In this regard, what appear to be the quintessential example of a set of norms and a residue of the modern ideology are the overwhelming diagrams proposed by the fascinating Architectural Graphic Standards (cf introduction cover page). Indeed, following the modern dream of an optimized built environment, those architectural documents consider a normative body –one could think of Le Corbusier’s Modulor- and advocate for an architecture that is perfectly adapted to this same body. This normative body is not an ideal body in the classical meaning of it (mostly based on aesthetic values) but can be considered as such, as it does not represent anybody’s body but rather constitutes an unreachable state of normality.
As we saw with the work of Arakawa and Madeline Gins (see my essay Architectures of Joy) , architecture can be considered within the time frame of human evolution and, this way, be designed in order to influence such evolution.
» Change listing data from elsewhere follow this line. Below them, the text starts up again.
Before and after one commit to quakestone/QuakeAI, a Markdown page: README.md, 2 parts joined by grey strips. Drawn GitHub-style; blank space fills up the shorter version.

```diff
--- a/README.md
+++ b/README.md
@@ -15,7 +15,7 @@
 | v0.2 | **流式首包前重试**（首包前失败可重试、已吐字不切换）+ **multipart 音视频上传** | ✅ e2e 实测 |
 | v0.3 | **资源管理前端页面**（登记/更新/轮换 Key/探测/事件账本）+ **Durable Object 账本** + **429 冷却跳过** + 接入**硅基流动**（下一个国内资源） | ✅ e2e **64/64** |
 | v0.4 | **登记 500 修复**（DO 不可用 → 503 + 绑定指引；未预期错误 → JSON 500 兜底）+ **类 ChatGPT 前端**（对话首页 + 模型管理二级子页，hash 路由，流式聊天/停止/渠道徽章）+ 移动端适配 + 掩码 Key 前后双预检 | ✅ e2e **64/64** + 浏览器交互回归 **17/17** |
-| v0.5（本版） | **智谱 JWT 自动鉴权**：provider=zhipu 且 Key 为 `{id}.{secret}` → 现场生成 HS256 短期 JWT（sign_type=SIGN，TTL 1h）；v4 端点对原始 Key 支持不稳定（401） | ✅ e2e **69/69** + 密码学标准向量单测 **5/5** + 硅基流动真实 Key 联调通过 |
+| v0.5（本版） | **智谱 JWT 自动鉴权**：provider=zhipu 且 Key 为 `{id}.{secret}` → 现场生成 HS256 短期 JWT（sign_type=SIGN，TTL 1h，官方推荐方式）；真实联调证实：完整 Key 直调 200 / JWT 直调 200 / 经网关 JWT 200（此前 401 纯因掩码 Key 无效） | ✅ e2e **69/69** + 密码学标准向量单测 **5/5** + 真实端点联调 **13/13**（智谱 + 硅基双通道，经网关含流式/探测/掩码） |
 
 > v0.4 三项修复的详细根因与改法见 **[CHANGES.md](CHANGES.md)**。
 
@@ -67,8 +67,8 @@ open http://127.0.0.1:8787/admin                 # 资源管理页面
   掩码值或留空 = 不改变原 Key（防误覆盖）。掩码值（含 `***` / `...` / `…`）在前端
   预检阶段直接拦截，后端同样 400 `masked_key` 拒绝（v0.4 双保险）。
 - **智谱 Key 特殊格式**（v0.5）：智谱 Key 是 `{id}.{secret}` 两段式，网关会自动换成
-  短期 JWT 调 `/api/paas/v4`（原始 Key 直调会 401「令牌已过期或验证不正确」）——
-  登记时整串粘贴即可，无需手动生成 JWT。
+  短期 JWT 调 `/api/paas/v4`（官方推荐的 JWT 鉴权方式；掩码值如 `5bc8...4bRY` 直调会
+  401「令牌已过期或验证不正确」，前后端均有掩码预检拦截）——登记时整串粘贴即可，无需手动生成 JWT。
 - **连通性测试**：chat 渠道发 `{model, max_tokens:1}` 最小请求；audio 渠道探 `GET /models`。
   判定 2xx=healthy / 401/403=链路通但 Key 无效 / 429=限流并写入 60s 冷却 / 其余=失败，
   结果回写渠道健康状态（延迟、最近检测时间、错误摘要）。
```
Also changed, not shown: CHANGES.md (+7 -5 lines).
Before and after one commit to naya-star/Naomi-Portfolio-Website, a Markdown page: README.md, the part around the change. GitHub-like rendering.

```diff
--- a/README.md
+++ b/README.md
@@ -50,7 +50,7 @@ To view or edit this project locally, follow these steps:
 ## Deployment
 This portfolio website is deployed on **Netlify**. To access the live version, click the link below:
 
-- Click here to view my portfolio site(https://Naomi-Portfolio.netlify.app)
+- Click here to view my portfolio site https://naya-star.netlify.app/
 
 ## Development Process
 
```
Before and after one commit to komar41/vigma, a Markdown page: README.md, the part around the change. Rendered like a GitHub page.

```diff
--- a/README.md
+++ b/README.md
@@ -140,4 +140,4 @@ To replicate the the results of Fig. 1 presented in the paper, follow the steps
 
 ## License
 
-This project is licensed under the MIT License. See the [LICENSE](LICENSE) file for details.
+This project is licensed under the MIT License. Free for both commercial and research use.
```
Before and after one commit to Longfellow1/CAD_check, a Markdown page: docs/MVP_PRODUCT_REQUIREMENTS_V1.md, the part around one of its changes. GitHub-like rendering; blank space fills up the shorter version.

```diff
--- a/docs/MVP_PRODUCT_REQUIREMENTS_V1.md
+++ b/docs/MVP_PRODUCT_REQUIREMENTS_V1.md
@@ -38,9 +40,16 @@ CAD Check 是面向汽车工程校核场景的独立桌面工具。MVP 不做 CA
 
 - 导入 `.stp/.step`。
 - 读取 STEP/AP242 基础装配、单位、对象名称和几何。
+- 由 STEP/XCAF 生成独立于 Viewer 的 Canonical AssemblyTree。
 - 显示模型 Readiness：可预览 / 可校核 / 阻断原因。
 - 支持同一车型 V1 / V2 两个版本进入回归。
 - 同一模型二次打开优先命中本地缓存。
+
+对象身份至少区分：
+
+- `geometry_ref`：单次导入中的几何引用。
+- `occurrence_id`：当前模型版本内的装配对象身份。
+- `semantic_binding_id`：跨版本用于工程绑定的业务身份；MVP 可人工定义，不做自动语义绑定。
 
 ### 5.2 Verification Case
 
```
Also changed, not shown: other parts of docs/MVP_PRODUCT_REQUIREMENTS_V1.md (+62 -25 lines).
The normative body of those diagrams constitute the exact opposite of Arakawa/Gins’ work that attempts to activate bodies in order to resist death. In fact, the normative ideology by choosing an oxymoronic normal ideal body as a model, refuse the very idea of the human evolution. This denial organizes a violence effectuated on the body as it makes it interact with an environment that forces it to remain the same. Such a normative environment also implies a normative behavior that implies a set of pre-defined activities relatively to each space and furniture.
One can dream (I do !) of a re-interpretation of those diagrams subverted by various activities and bodies that were not thought about by those normative documents (the coitus seems to be a good way to start them for example !).

The following documents and the first image are all extracted from the Architectural Graphic Standards. Hoboken: Wiley, 2000.